Work instructions >> From the data below, copy out every line in which the word "height" occurs.

/---

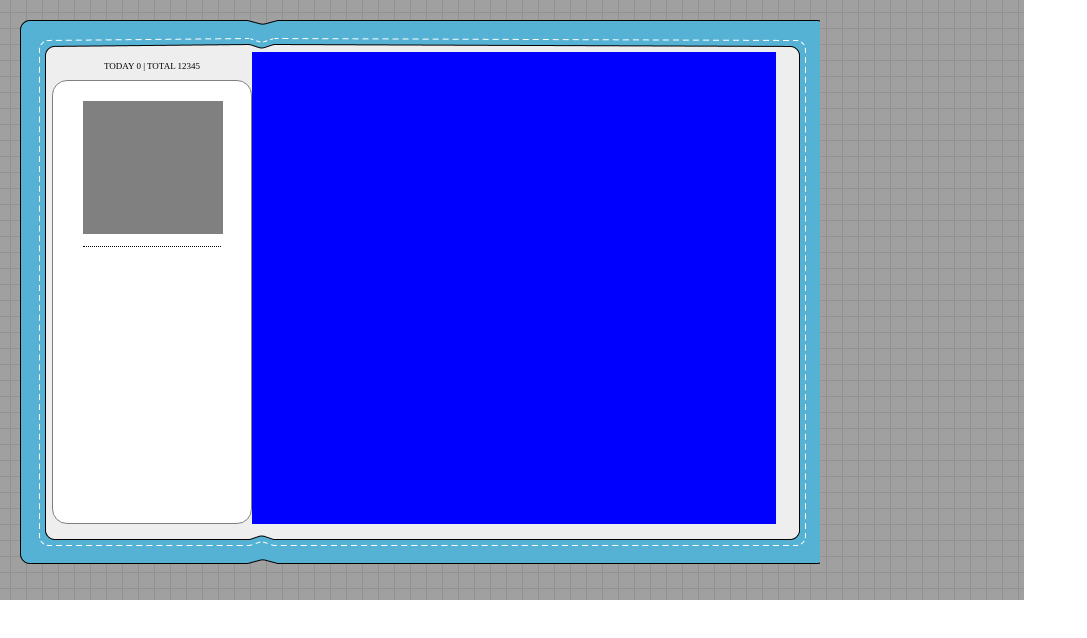
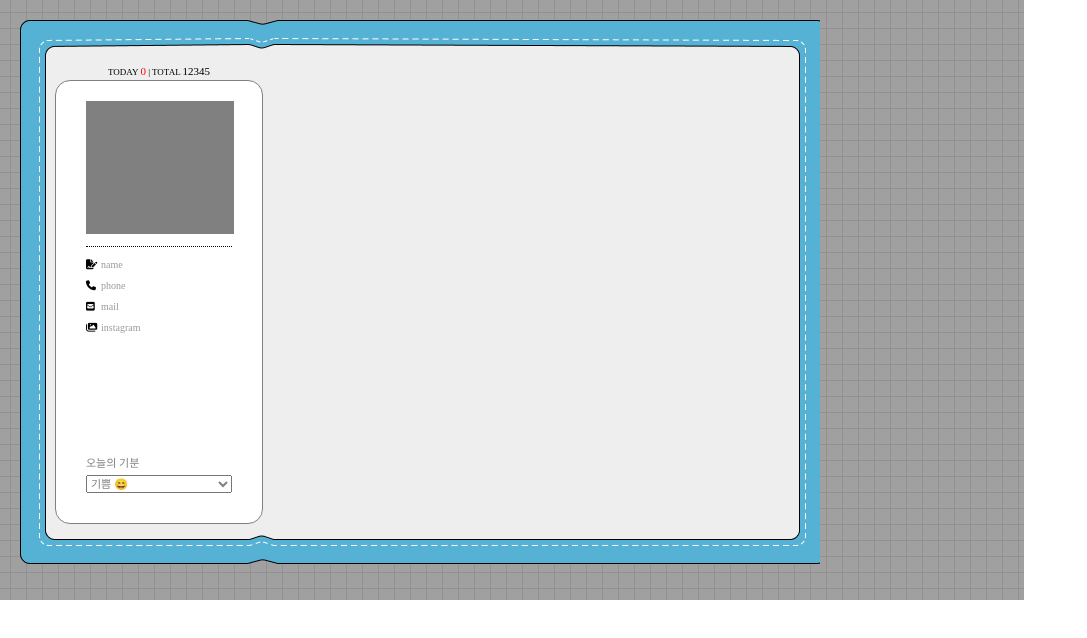
Before and after one commit to lcmDev97/cyworld, a plain HTML site: page index.html in a window 1280 px wide. Shown: the whole page, without its empty margins (0-1087 px from the left). Drawn offline with Linux system fonts and the light colour scheme.

Commit message:
[update] 왼쪽 완성

```diff
--- a/index.html
+++ b/index.html
@@ -2,8 +2,11 @@
 <html lang="ko">
 <head>
     <title>이창민님의 미니홈피 :: 사이좋은 사람들, 사이월드</title>
+
     <link href="./styles/index.css" rel="stylesheet">
+    <script src="https://kit.fontawesome.com/99949cc290.js" crossorigin="anonymous"></script>
 </head>
+
 <body>
     <div class="background">
         <div class="outerbox">
@@ -11,10 +14,9 @@
                 <div class="wrapper__left">
                     <div class="wrapper__left__header">
                         <div class="today">
-                            <span>TODAY</span>
-                            <span>0</span>
-                            <span> | TOTAL</span>
-                            <span>12345</span>
+                            TODAY
+                            <span class="zero">0</span>  |  TOTAL
+                            <span class="count">12345</span>
                         </div>
                     </div>
                     <div class="wrapper__left__body">
@@ -22,14 +24,41 @@
                             <div class="left__body__header__gray"></div>
                             <div class="left__body__header__line"></div>
                         </div>
-                        <div class="left__body__profile"></div>
-                        <div class="left__body__footer"></div>
+                        <div class="left__body__profile">
+                            <div class="profile__detail">
+                                <i class="fas fa-file-signature"></i>
+                                name
+                            </div>
+                            <div class="profile__detail">
+                                <i class="fas fa-phone"></i>
+                                phone
+                            </div>
+                            <div class="profile__detail">
+                                <i class="fas fa-envelope-square"></i>
+                                mail
+                            </div>
+                            <div class="profile__detail">
+                                <i class="fas fa-images"></i>
+                                instagram
+                            </div>
+                        </div>
+                        <div class="left__body__footer">
+                            <div class="wrapper__feel">
+                                <div class="feel__title">오늘의 기분</div>
+                                <select class="feel__select">
+                                    <option>기쁨 😄</option>
+                                    <option>슬픔 😭</option>
+                                    <option>분노 👿</option>
+                                </select>
+                            </div>
+                        </div>
                     </div>
                 </div>
-
-                <div class="wrapper__right"></div>
+                <div class="wrapper__right">
+                </div>
             </div>
         </div>
     </div>
 </body>
+
 </html>
--- a/styles/index.css
+++ b/styles/index.css
@@ -18,60 +18,127 @@
     flex-direction: row;
     padding: 32px 0px 0px 32px;
 }
+
+/* 왼쪽 영역 */
 .wrapper__left {
-    width: 200px;
+    width: 208px;
     height: 472px;
     display: flex;
     flex-direction: column;
+    justify-content: space-between;
+    align-items: center;
+    margin-left: 3px;
+    margin-right: 7px;
 }
+
+/* 왼쪽 영역 - 헤더(투데이 카운터) */
 .wrapper__left__header {
-    width: 100%;
-    height: 30px;
-
     display: flex;
     flex-direction: row;
     justify-content: center;
     align-items: center;
+    width: 100%;
+    height: 30px;
 }
+
+.today {
+    padding-top: 10px;
+    font-size: 9px;
+}
+
+.zero {
+    color: red;
+    font-size: 11px;
+}
+
+.count {
+    font-size: 11px;
+}
+
+/* 왼쪽 영역 - 바디(프로필) */
 .wrapper__left__body {
+    display: flex;
+    flex-direction: column;
+    align-items: center;
     width: 100%;
-    height: 100%;  /* 472px - 30px 해서 442px가 됨 */
+    height: 100%;
+    padding: 20px 30px 0px 30px;
     border: 1px solid gray;
     border-radius: 15px;
     background-color: white;
+}
 
-    display: flex;
-    flex-direction: column;  /* column이기에 */
-    align-items: center; /* 가로를 맞추려면 align-items만 사용하기 */
-
-    padding: 20px 30px;   /* 여기서 padding으로 정렬해주면 자식들 일일히 padding값 안줘도됨 */
-}
 .left__body__header {
     width: 100%;
-
     display: flex;
     flex-direction: column;
 }
+
 .left__body__header__gray {
-    width: 140px;
+    width: 148px;
     height: 133px;
-    background-color: grey;
+    background-color: gray;
 }
+
 .left__body__header__line {
-    border-top: 1px dotted black; /* 수평선을 만드는건 hr태그로 만들수 있지만, hr태그를 사용하면 속성변경하기 어렵기 때문에, div태그 만든다음 테두리하나만 나타나게 하는편 추천*/
+    border-top: 1px dotted black;
     margin: 12px 0px;
 }
+
 .left__body__profile {
+    width: 100%;
+    height: 100%;
+    display: flex;
+    flex-direction: column;
+    justify-content: flex-start;
+}
 
+.profile__detail {
+    color: #999999;
+    font-size: 10px;
+    margin-bottom: 10px;
+    display: flex;
+    flex-direction: row;
 }
+
+.fas {
+    color: black;
+    margin-right: 10px;
+    width: 5px;
+    height: 5px;
+}
+
 .left__body__footer {
+    width: 100%;
+    margin-bottom: 30px;
+}
 
+.wrapper__feel {
+    display: flex;
+    flex-direction: column;
+    justify-content: center;
+    width: 100%;
 }
+
+.feel__title {
+    font-size: 11px;
+    margin-bottom: 5px;
+    color: gray;
+}
+
+.feel__select {
+    height: 18px;
+    width: 100%;
+
+    font-size: 11px;
+    color: grey;
+}
+/* 오른쪽 영역 */
 .wrapper__right {
     width: 524px;
     height: 472px;
-    background-color: blue;
+    display: flex;
+    flex-direction: column;
+    justify-content:flex-end;
+    padding-left: 5px;
 }
-.today {
-    font-size: 9px;
-}
```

\---

Response box >>
     height: 472px;
-    height: 30px;
+    height: 30px;
-    height: 100%;  /* 472px - 30px 해서 442px가 됨 */
+    height: 100%;
     height: 133px;
+    height: 100%;
+    height: 5px;
+    height: 18px;
     height: 472px;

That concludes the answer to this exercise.